Task details >> A word-for-word copy of the entries is the goal; leave out the pictures.

[Change listing data]
↓

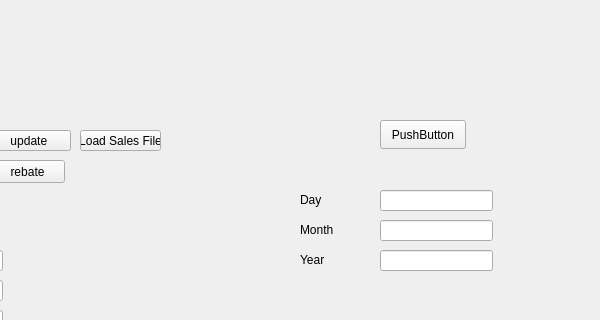
Above: mainwindow.ui from eyemkey/SuperWarehouseProject before the change; both pictures show x 200 to 800 and y 0 to 320 of the 800 by 600 pixel window. Below: the same form after it.
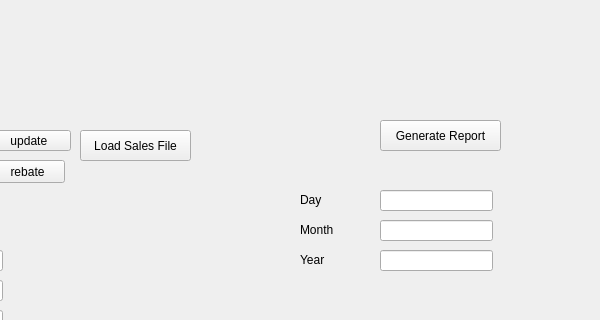
That is the form after the change.

Commit message: Fixed Button Text on UI

Diff of the .ui file:
```diff
--- a/mainwindow.ui
+++ b/mainwindow.ui
@@ -188,8 +188,8 @@
      <rect>
       <x>280</x>
       <y>130</y>
-      <width>81</width>
-      <height>21</height>
+      <width>111</width>
+      <height>31</height>
      </rect>
     </property>
     <property name="text">
@@ -201,12 +201,12 @@
      <rect>
       <x>580</x>
       <y>120</y>
-      <width>86</width>
-      <height>29</height>
+      <width>121</width>
+      <height>31</height>
      </rect>
     </property>
     <property name="text">
-     <string>PushButton</string>
+     <string>Generate Report</string>
     </property>
    </widget>
    <widget class="QLineEdit" name="reportDayInput">
```
Left out of the diff: 2 changed lines with no effect on the pictures.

↑

Output >>
Above: mainwindow.ui from eyemkey/SuperWarehouseProject before the change; both pictures show x 200 to 800 and y 0 to 320 of the 800 by 600 pixel window. Below: the same form after it.
That is the form after the change.

Commit message: Fixed Button Text on UI

Diff of the .ui file:
```diff
--- a/mainwindow.ui
+++ b/mainwindow.ui
@@ -188,8 +188,8 @@
      <rect>
       <x>280</x>
       <y>130</y>
-      <width>81</width>
-      <height>21</height>
+      <width>111</width>
+      <height>31</height>
      </rect>
     </property>
     <property name="text">
@@ -201,12 +201,12 @@
      <rect>
       <x>580</x>
       <y>120</y>
-      <width>86</width>
-      <height>29</height>
+      <width>121</width>
+      <height>31</height>
      </rect>
     </property>
     <property name="text">
-     <string>PushButton</string>
+     <string>Generate Report</string>
     </property>
    </widget>
    <widget class="QLineEdit" name="reportDayInput">
```
Left out of the diff: 2 changed lines with no effect on the pictures.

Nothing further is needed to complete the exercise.